In this area, we have recently used murine models to show that somatic DNMT3A mutation often acts in concert with kinase mutation (such as RAS) to promote AML development (Fig 2). Mechanistically, these AML-related DNMT3A mutations do not cause global DNA methylation alterations but rather focal hypomethylation of CpG sites enriched in cis-regulatory elements (notably enhancers). These CpG hypomethylations interfere with differentiation-associated silencing of enhancers that control key genes known to be critical for AML or hematopoietic stem cell expansion. Importantly, such an epigenetic alteration relies on DOT1L complexes for gene activation (Fig 2), which renders AML cells a superior sensitivity to DOT1L inhibitors (Cancer Cell 2016; Oncoscience 2016). Currently, we are using different cancer models that range from cancer cell lines, GEM models and human PDX models to further test this pathway, in a hope to develop the mechanism-based therapeutics.
Additionally, we have worked with a long-term structural biology collaborator (Dr. Jikui Song) and solved the first DNMT3A-CpG complex structure (Nature 2018). This work not only reveals how DNMT3A mediates de novo DNA methylation but also shows how cancer-related DNMT3A mutations affect substrate binding to promote malignant transformation (Fig 3).
Fig 3. (Top) Patterns of CpG versus non-CpG methylation change due to a substitution of a DNA-binding amino acid of DNMT3A. (Bottom) Cancer cells acquire mutation (in blue) at the DNMT3A’s DNA binding sites.
(III) Chemical inhibition of epigenetic regulators, leading to new therapeutics.
Discovery of small-molecule inhibitors to target histone-modifying enzymes or ‘readers’ has become an area of intensive investigation and holds great promise for new therapies. In this research direction, we have worked closely with medicinal chemists at UNC (Drs. Jian Jin and Stephen Frye) who developed the first orally bioavailable, highly potent and selective inhibitor (termed as UNC1999) for EZH2 and related EZH1 enzymes (Fig 4); further, we have shown UNC1999’s cancer-suppressive effects in vitro and in animal models of acute leukemias (ACS Chem biol 2013; Blood 2015).

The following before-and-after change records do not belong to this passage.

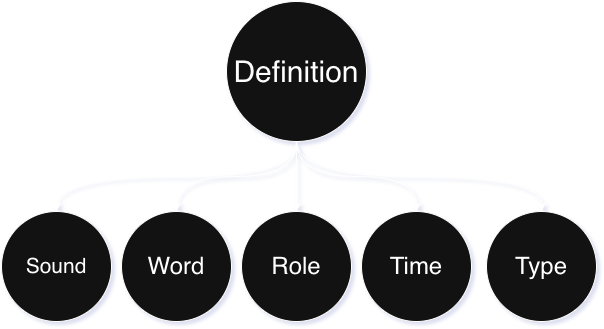
Before: design/structure.png, a diagram exported from draw.io (kashanimorteza/english_document). Source tidied: cells renumbered, new cells last; positions are measured from the earlier drawing's top-left corner, leaving out a move shared by most shapes. Source of this version:
```xml
<mxGraphModel>
  <root>
    <mxCell id="0" />
    <mxCell id="1" parent="0" />
    <mxCell id="2" style="edgeStyle=orthogonalEdgeStyle;rounded=0;jettySize=auto;html=1;curved=1;" parent="1" edge="1" source="6" target="7">
      <mxGeometry relative="1" as="geometry" />
    </mxCell>
    <mxCell id="3" style="edgeStyle=orthogonalEdgeStyle;rounded=0;jettySize=auto;html=1;curved=1;" parent="1" edge="1" source="6" target="8">
      <mxGeometry relative="1" as="geometry" />
    </mxCell>
    <mxCell id="4" style="edgeStyle=orthogonalEdgeStyle;rounded=0;jettySize=auto;html=1;curved=1;exitX=0.5;exitY=1;exitDx=0;exitDy=0;" parent="1" edge="1" source="6" target="9">
      <mxGeometry relative="1" as="geometry" />
    </mxCell>
    <mxCell id="5" style="edgeStyle=orthogonalEdgeStyle;rounded=0;jettySize=auto;html=1;curved=1;exitX=0.5;exitY=1;exitDx=0;exitDy=0;" parent="1" edge="1" source="6" target="10">
      <mxGeometry relative="1" as="geometry" />
    </mxCell>
    <mxCell id="6" value="&lt;font style=&quot;font-size: 30px;&quot;&gt;Definition&lt;/font&gt;" style="ellipse;whiteSpace=wrap;html=1;" parent="1" vertex="1">
      <mxGeometry x="225" width="140" height="140" as="geometry" />
    </mxCell>
    <mxCell id="7" value="Word" style="ellipse;whiteSpace=wrap;html=1;fontSize=24;" parent="1" vertex="1">
      <mxGeometry x="120" y="210" width="110" height="110" as="geometry" />
    </mxCell>
    <mxCell id="8" value="Role" style="ellipse;whiteSpace=wrap;html=1;fontSize=24;" parent="1" vertex="1">
      <mxGeometry x="240" y="210" width="110" height="110" as="geometry" />
    </mxCell>
    <mxCell id="9" value="Sound" style="ellipse;whiteSpace=wrap;html=1;fontSize=21;" parent="1" vertex="1">
      <mxGeometry y="210" width="110" height="110" as="geometry" />
    </mxCell>
    <mxCell id="10" value="Time" style="ellipse;whiteSpace=wrap;html=1;fontSize=24;" parent="1" vertex="1">
      <mxGeometry x="360" y="210" width="110" height="110" as="geometry" />
    </mxCell>
    <mxCell id="11" style="edgeStyle=orthogonalEdgeStyle;rounded=0;jettySize=auto;html=1;curved=1;exitX=0.5;exitY=1;exitDx=0;exitDy=0;" parent="1" edge="1" source="6" target="12">
      <mxGeometry relative="1" as="geometry" />
    </mxCell>
    <mxCell id="12" value="Type" style="ellipse;whiteSpace=wrap;html=1;fontSize=24;" parent="1" vertex="1">
      <mxGeometry x="485" y="210" width="110" height="110" as="geometry" />
    </mxCell>
  </root>
</mxGraphModel>
```
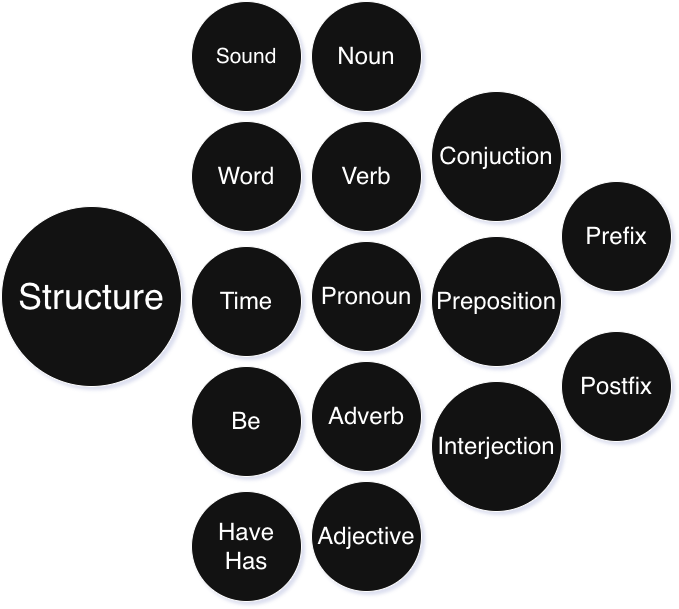
Above is the later version.

Diff of the diagram source:
```diff
@@ -2,38 +2,53 @@
   <root>
     <mxCell id="0" />
     <mxCell id="1" parent="0" />
-    <mxCell id="2" style="edgeStyle=orthogonalEdgeStyle;rounded=0;jettySize=auto;html=1;curved=1;" parent="1" edge="1" source="6" target="7">
-      <mxGeometry relative="1" as="geometry" />
-    </mxCell>
-    <mxCell id="3" style="edgeStyle=orthogonalEdgeStyle;rounded=0;jettySize=auto;html=1;curved=1;" parent="1" edge="1" source="6" target="8">
-      <mxGeometry relative="1" as="geometry" />
-    </mxCell>
-    <mxCell id="4" style="edgeStyle=orthogonalEdgeStyle;rounded=0;jettySize=auto;html=1;curved=1;exitX=0.5;exitY=1;exitDx=0;exitDy=0;" parent="1" edge="1" source="6" target="9">
-      <mxGeometry relative="1" as="geometry" />
-    </mxCell>
-    <mxCell id="5" style="edgeStyle=orthogonalEdgeStyle;rounded=0;jettySize=auto;html=1;curved=1;exitX=0.5;exitY=1;exitDx=0;exitDy=0;" parent="1" edge="1" source="6" target="10">
-      <mxGeometry relative="1" as="geometry" />
-    </mxCell>
-    <mxCell id="6" value="&lt;font style=&quot;font-size: 30px;&quot;&gt;Definition&lt;/font&gt;" style="ellipse;whiteSpace=wrap;html=1;" parent="1" vertex="1">
-      <mxGeometry x="225" width="140" height="140" as="geometry" />
+    <mxCell id="6" value="&lt;font style=&quot;font-size: 36px;&quot;&gt;Structure&lt;/font&gt;" style="ellipse;whiteSpace=wrap;html=1;" parent="1" vertex="1">
+      <mxGeometry x="-350" y="515" width="180" height="180" as="geometry" />
     </mxCell>
-    <mxCell id="7" value="Word" style="ellipse;whiteSpace=wrap;html=1;fontSize=24;" parent="1" vertex="1">
-      <mxGeometry x="120" y="210" width="110" height="110" as="geometry" />
+    <mxCell id="7" value="Adjective" style="ellipse;whiteSpace=wrap;html=1;fontSize=24;" parent="1" vertex="1">
+      <mxGeometry x="-40" y="790" width="110" height="110" as="geometry" />
     </mxCell>
-    <mxCell id="8" value="Role" style="ellipse;whiteSpace=wrap;html=1;fontSize=24;" parent="1" vertex="1">
-      <mxGeometry x="240" y="210" width="110" height="110" as="geometry" />
+    <mxCell id="8" value="Pronoun" style="ellipse;whiteSpace=wrap;html=1;fontSize=24;" parent="1" vertex="1">
+      <mxGeometry x="-40" y="550" width="110" height="110" as="geometry" />
     </mxCell>
-    <mxCell id="9" value="Sound" style="ellipse;whiteSpace=wrap;html=1;fontSize=21;" parent="1" vertex="1">
-      <mxGeometry y="210" width="110" height="110" as="geometry" />
+    <mxCell id="9" value="Verb" style="ellipse;whiteSpace=wrap;html=1;fontSize=24;" parent="1" vertex="1">
+      <mxGeometry x="-40" y="430" width="110" height="110" as="geometry" />
     </mxCell>
-    <mxCell id="10" value="Time" style="ellipse;whiteSpace=wrap;html=1;fontSize=24;" parent="1" vertex="1">
-      <mxGeometry x="360" y="210" width="110" height="110" as="geometry" />
+    <mxCell id="10" value="Adverb" style="ellipse;whiteSpace=wrap;html=1;fontSize=24;" parent="1" vertex="1">
+      <mxGeometry x="-40" y="670" width="110" height="110" as="geometry" />
     </mxCell>
-    <mxCell id="11" style="edgeStyle=orthogonalEdgeStyle;rounded=0;jettySize=auto;html=1;curved=1;exitX=0.5;exitY=1;exitDx=0;exitDy=0;" parent="1" edge="1" source="6" target="12">
-      <mxGeometry relative="1" as="geometry" />
-    </mxCell>
-    <mxCell id="12" value="Type" style="ellipse;whiteSpace=wrap;html=1;fontSize=24;" parent="1" vertex="1">
-      <mxGeometry x="485" y="210" width="110" height="110" as="geometry" />
-    </mxCell>
+    <mxCell id="13" value="Noun" style="ellipse;whiteSpace=wrap;html=1;strokeColor=default;align=center;verticalAlign=middle;fontFamily=Helvetica;fontSize=24;fontColor=default;fillColor=default;" parent="1" vertex="1">
+      <mxGeometry x="-40" y="310" width="110" height="110" as="geometry" />
+    </mxCell>
+    <mxCell id="14" value="&lt;span style=&quot;font-size: 24px;&quot;&gt;Prefix&lt;/span&gt;" style="ellipse;whiteSpace=wrap;html=1;" parent="1" vertex="1">
+      <mxGeometry x="210" y="490" width="110" height="110" as="geometry" />
+    </mxCell>
+    <mxCell id="15" value="Postfix" style="ellipse;whiteSpace=wrap;html=1;fontSize=24;" parent="1" vertex="1">
+      <mxGeometry x="210" y="640" width="110" height="110" as="geometry" />
+    </mxCell>
+    <mxCell id="16" value="&lt;span&gt;Preposition&lt;/span&gt;" style="ellipse;whiteSpace=wrap;html=1;strokeColor=default;align=center;verticalAlign=middle;fontFamily=Helvetica;fontSize=24;fontColor=default;fillColor=default;" parent="1" vertex="1">
+      <mxGeometry x="80" y="545" width="130" height="130" as="geometry" />
+    </mxCell>
+    <mxCell id="17" value="&lt;span&gt;Interjection&lt;/span&gt;" style="ellipse;whiteSpace=wrap;html=1;strokeColor=default;align=center;verticalAlign=middle;fontFamily=Helvetica;fontSize=24;fontColor=default;fillColor=default;" parent="1" vertex="1">
+      <mxGeometry x="80" y="690" width="130" height="130" as="geometry" />
+    </mxCell>
+    <mxCell id="18" value="&lt;span&gt;Conjuction&lt;/span&gt;" style="ellipse;whiteSpace=wrap;html=1;strokeColor=default;align=center;verticalAlign=middle;fontFamily=Helvetica;fontSize=24;fontColor=default;fillColor=default;" parent="1" vertex="1">
+      <mxGeometry x="80" y="400" width="130" height="130" as="geometry" />
+    </mxCell>
+    <mxCell id="19" value="Word" style="ellipse;whiteSpace=wrap;html=1;fontSize=24;" parent="1" vertex="1">
+      <mxGeometry x="-160" y="430" width="110" height="110" as="geometry" />
+    </mxCell>
+    <mxCell id="20" value="Be" style="ellipse;whiteSpace=wrap;html=1;fontSize=24;" parent="1" vertex="1">
+      <mxGeometry x="-160" y="675" width="110" height="110" as="geometry" />
+    </mxCell>
+    <mxCell id="21" value="Sound" style="ellipse;whiteSpace=wrap;html=1;fontSize=21;" parent="1" vertex="1">
+      <mxGeometry x="-160" y="310" width="110" height="110" as="geometry" />
+    </mxCell>
+    <mxCell id="22" value="Time" style="ellipse;whiteSpace=wrap;html=1;fontSize=24;" parent="1" vertex="1">
+      <mxGeometry x="-160" y="555" width="110" height="110" as="geometry" />
+    </mxCell>
+    <mxCell id="23" value="Have&lt;div&gt;Has&lt;/div&gt;" style="ellipse;whiteSpace=wrap;html=1;fontSize=24;" parent="1" vertex="1">
+      <mxGeometry x="-160" y="800" width="110" height="110" as="geometry" />
+    </mxCell>
   </root>
 </mxGraphModel>
```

Fig 4. Docking of UNC1999 on EZH2
In addition, we investigated into aberrant androgen receptor (AR) signaling, which contributes to therapy resistance seen in patients with castration-resistant prostate cancer, the most common tumor in men; here we not only identified a new cofactor ZFX-related control of AR signaling but, importantly, showed BRD4 inhibitors to be effective in suppressing aberrant AR/ZFX signaling in prostate tumor (Fig 5; Mol Cell 2018).
Fig 5. ZFX Mediates Non-canonical Oncogenic Functions of the Androgen Receptor Splice Variant 7 in Castrate-Resistant Prostate Cancer
Our goal is to yield drug candidates with preclinical cancer models we have established in the research laboratories, which shall pave the way for translating the novel therapeutic approach in the clinic (with assistance of clinical trial specialists for these future directions).